To add to the inequalities of access, connectivity and relationship with the school, the lockdown has led to half a million migrant population to leave cities and go back to their native towns and villages. The current crisis has left no semblance of normalcy for them, as daily sustenance is a major cause of concern for many. Expecting that they should find ways to make their children digitally connect with school or teachers and participate in online classes would be arrogant and irrational.
In the current situation, girls face a compounded predicament. In addition to suffering at the hands of the socio-economic disadvantage their families have been exposed to, the lives of girls have been affected in more ways. For many of them, the lockdown has meant an increase in domestic responsibilities. During my research, more than half the girls interviewed cooked meals for their families before coming to school in the morning. Some of them also got delayed in reaching school on a regular basis because they had household chores to complete before leaving home. For many girls, the hours they spent in school ended up being the only time they had to themselves and for studying. The current situation has presumably added to their responsibilities and taken them further away from the learning process. Self-learning activities like reading textbooks or practising writing would thus be harder for them to take out time for as would be online classes, compared to their male counterparts.

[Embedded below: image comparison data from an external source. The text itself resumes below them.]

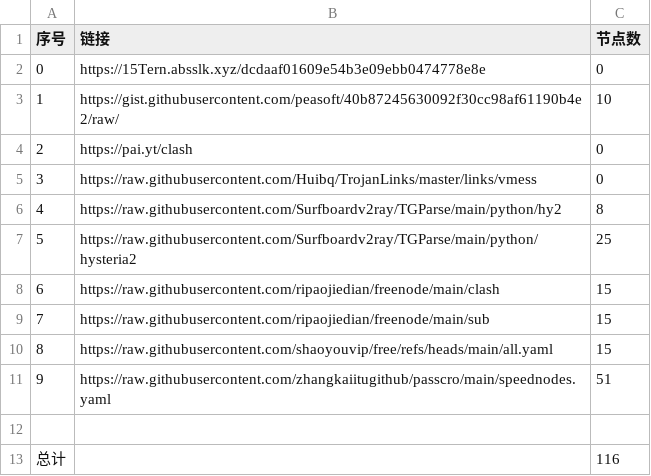
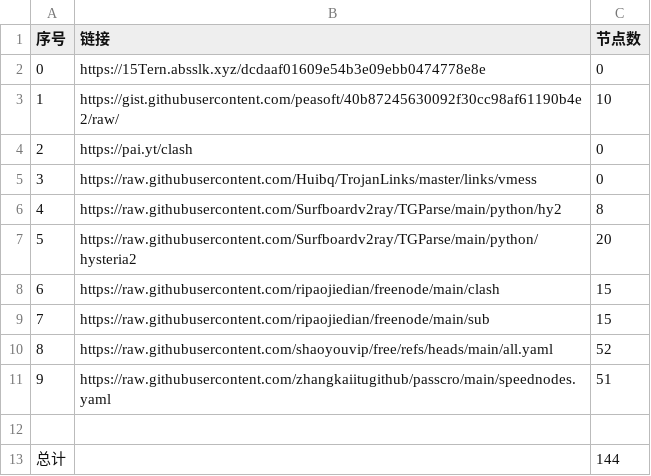
Before and after one commit to masprox/NoMoreWalls, a CSV file: list_result.csv, drawn as a sheet.

```diff
--- a/list_result.csv
+++ b/list_result.csv
@@ -6,8 +6,8 @@
 4,https://raw.githubusercontent.com/Surfboardv2ray/TGParse/main/python/hy2,8
-5,https://raw.githubusercontent.com/Surfboardv2ray/TGParse/main/python/hysteria2,25
+5,https://raw.githubusercontent.com/Surfboardv2ray/TGParse/main/python/hysteria2,20
 6,https://raw.githubusercontent.com/ripaojiedian/freenode/main/clash,15
 7,https://raw.githubusercontent.com/ripaojiedian/freenode/main/sub,15
-8,https://raw.githubusercontent.com/shaoyouvip/free/refs/heads/main/all.yaml,15
+8,https://raw.githubusercontent.com/shaoyouvip/free/refs/heads/main/all.yaml,52
 9,https://raw.githubusercontent.com/zhangkaiitugithub/passcro/main/speednodes.yaml,51
 
-总计,,116
+总计,,144
```
Also changed, not shown: 18 other files.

The covid-19 crisis has thrown up unprecedented and complex issues for us all. In the education landscape, it has led to school closures and a disruption of the teaching learning process. The primary response mechanism has been to turn to online tools and platforms, and leverage technology to continue the process. While this has opened up possibilities for distance learning, it has also revealed glaring challenges that stem from economic, social, digital, and educational inequalities. Solutions that do not take into account these challenges would not only widen the learning gap on a socio-economic basis but may also make it more difficult for them to catch-up and for us all to realize the promise of education- at the heart of which lies equity and inclusion.
Anushna Jha (@anushnajha) completed a Master’s in Development Studies in 2018 from the department of International Development at the LSE. She is currently doing independent research on themes around education and gender in schools in Bihar, India. Until recently, she was Head of Research at Project Kal, a gender, education, and development organisation based in Bangalore, India.
The views expressed in this post are those of the author and in no way reflect those of the International Development LSE blog or the London School of Economics and Political Science.